[Edit tracking data]
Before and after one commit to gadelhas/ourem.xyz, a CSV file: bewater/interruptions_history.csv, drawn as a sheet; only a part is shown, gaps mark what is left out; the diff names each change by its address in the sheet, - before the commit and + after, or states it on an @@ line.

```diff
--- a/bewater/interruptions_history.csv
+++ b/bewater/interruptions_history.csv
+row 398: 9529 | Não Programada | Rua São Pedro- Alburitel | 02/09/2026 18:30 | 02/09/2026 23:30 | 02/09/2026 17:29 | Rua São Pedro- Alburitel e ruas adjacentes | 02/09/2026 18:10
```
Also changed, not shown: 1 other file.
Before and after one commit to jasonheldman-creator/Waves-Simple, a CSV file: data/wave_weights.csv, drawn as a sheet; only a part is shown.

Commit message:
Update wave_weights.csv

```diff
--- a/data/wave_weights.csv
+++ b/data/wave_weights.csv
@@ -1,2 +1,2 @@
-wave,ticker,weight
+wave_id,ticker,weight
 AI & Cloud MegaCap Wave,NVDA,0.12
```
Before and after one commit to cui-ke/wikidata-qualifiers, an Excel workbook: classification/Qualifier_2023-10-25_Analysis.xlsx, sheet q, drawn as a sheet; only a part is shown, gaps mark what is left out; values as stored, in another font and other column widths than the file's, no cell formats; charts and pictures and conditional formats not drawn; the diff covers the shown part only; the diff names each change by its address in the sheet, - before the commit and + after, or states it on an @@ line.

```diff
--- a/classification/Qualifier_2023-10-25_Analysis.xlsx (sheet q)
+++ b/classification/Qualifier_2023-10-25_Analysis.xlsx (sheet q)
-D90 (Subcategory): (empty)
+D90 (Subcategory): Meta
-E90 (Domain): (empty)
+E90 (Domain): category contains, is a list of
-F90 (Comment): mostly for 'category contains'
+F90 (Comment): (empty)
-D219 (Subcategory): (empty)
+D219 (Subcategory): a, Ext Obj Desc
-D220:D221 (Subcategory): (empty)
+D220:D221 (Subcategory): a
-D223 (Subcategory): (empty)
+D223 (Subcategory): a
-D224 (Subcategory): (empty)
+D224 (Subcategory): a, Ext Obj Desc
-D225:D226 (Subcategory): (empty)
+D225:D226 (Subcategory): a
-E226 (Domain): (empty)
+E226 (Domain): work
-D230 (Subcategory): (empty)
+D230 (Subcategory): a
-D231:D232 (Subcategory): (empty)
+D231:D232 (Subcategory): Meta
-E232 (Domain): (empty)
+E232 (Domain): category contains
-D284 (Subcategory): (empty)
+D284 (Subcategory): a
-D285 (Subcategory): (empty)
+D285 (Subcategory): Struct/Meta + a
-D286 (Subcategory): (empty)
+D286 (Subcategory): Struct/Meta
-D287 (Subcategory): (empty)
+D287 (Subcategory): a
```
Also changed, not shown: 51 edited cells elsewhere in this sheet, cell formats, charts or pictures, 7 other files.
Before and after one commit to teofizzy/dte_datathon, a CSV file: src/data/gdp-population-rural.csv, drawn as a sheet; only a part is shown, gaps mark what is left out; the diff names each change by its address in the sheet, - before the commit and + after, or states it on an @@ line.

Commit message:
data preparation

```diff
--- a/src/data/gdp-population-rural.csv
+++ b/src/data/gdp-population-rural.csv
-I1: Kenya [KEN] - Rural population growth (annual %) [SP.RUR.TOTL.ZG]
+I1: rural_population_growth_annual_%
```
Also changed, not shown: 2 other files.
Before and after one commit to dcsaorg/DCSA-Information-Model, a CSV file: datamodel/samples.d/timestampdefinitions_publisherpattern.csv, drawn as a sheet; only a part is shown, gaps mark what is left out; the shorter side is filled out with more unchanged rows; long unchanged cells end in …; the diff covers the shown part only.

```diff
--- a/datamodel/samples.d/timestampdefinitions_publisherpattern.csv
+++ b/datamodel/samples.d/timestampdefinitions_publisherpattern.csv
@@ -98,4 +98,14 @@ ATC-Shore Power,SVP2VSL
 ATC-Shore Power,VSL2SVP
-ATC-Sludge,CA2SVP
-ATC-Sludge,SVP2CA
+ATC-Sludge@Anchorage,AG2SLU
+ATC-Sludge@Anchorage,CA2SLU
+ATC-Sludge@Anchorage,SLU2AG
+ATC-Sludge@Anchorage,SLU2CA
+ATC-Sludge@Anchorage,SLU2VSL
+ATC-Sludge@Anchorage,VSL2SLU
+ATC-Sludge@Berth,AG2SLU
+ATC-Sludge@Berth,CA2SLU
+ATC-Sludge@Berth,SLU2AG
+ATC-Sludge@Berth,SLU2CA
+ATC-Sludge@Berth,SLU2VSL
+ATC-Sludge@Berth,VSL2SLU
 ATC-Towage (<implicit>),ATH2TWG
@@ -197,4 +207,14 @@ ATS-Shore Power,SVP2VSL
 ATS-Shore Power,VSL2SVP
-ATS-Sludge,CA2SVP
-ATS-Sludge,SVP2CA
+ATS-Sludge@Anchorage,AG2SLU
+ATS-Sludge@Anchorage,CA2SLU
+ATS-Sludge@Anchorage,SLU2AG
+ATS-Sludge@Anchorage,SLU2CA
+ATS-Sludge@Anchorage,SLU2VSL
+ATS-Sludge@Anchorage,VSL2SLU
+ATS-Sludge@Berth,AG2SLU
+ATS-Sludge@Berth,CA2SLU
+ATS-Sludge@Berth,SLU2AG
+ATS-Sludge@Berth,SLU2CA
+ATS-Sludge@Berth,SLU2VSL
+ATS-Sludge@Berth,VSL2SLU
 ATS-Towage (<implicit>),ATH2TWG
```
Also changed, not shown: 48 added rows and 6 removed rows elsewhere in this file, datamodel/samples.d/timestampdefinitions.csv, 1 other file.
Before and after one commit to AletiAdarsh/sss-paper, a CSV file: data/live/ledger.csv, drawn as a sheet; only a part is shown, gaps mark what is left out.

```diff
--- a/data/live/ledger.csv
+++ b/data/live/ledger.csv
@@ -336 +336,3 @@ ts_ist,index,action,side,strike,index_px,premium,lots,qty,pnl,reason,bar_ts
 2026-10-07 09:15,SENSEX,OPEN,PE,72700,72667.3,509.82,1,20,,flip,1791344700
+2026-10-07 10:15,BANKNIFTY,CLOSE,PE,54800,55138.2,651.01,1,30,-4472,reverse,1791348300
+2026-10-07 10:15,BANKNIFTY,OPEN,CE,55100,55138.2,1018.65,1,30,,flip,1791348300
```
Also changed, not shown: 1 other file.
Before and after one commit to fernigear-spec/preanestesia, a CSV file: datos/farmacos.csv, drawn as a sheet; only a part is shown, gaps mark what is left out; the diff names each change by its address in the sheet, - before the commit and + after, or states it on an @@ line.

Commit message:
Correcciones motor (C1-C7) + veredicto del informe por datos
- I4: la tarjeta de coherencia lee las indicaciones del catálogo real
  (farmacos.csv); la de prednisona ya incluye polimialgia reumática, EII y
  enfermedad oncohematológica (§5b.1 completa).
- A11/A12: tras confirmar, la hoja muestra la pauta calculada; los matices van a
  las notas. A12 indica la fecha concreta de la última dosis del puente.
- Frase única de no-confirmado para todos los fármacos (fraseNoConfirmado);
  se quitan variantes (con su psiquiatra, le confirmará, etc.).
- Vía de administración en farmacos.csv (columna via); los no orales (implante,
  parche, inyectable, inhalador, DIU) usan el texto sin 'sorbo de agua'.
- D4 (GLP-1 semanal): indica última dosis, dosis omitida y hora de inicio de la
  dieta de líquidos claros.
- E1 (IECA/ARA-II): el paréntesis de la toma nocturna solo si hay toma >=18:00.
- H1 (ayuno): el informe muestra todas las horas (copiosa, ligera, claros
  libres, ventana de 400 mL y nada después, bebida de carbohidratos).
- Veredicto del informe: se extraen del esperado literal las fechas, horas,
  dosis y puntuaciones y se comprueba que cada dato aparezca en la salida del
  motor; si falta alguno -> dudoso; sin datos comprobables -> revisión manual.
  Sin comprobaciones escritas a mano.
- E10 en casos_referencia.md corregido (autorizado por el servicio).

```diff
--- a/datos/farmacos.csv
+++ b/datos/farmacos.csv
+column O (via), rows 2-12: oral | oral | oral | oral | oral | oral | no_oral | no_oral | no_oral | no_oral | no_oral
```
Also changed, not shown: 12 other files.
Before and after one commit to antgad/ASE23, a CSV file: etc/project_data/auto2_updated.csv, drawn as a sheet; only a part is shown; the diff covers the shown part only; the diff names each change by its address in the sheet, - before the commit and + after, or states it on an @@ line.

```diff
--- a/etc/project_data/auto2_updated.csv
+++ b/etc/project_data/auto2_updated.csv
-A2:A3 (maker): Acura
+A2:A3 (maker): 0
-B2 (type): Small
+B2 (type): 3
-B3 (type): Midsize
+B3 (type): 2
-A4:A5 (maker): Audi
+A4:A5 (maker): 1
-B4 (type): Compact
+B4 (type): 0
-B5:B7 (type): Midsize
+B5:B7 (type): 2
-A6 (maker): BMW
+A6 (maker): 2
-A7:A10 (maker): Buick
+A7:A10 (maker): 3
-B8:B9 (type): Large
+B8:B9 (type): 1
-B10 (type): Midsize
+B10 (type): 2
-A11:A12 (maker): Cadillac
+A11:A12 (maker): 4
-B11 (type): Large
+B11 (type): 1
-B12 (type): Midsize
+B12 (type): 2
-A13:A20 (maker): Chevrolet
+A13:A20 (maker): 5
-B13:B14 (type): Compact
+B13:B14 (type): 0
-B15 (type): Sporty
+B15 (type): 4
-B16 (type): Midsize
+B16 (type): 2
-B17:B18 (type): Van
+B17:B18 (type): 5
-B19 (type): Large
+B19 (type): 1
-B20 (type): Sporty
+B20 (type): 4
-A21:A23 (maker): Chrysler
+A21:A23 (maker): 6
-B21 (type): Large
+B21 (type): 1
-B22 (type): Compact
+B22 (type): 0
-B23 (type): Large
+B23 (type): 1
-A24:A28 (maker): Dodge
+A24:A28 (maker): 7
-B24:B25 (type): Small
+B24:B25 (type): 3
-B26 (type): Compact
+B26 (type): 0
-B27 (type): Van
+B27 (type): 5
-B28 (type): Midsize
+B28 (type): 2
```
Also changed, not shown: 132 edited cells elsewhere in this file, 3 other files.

#### [PROBLEM TO SOLVE]
Your task is to copy every line of the entries that contains the string "edited".

#### [COMPLETED TASK]
Also changed, not shown: 51 edited cells elsewhere in this sheet, cell formats, charts or pictures, 7 other files.
Also changed, not shown: 132 edited cells elsewhere in this file, 3 other files.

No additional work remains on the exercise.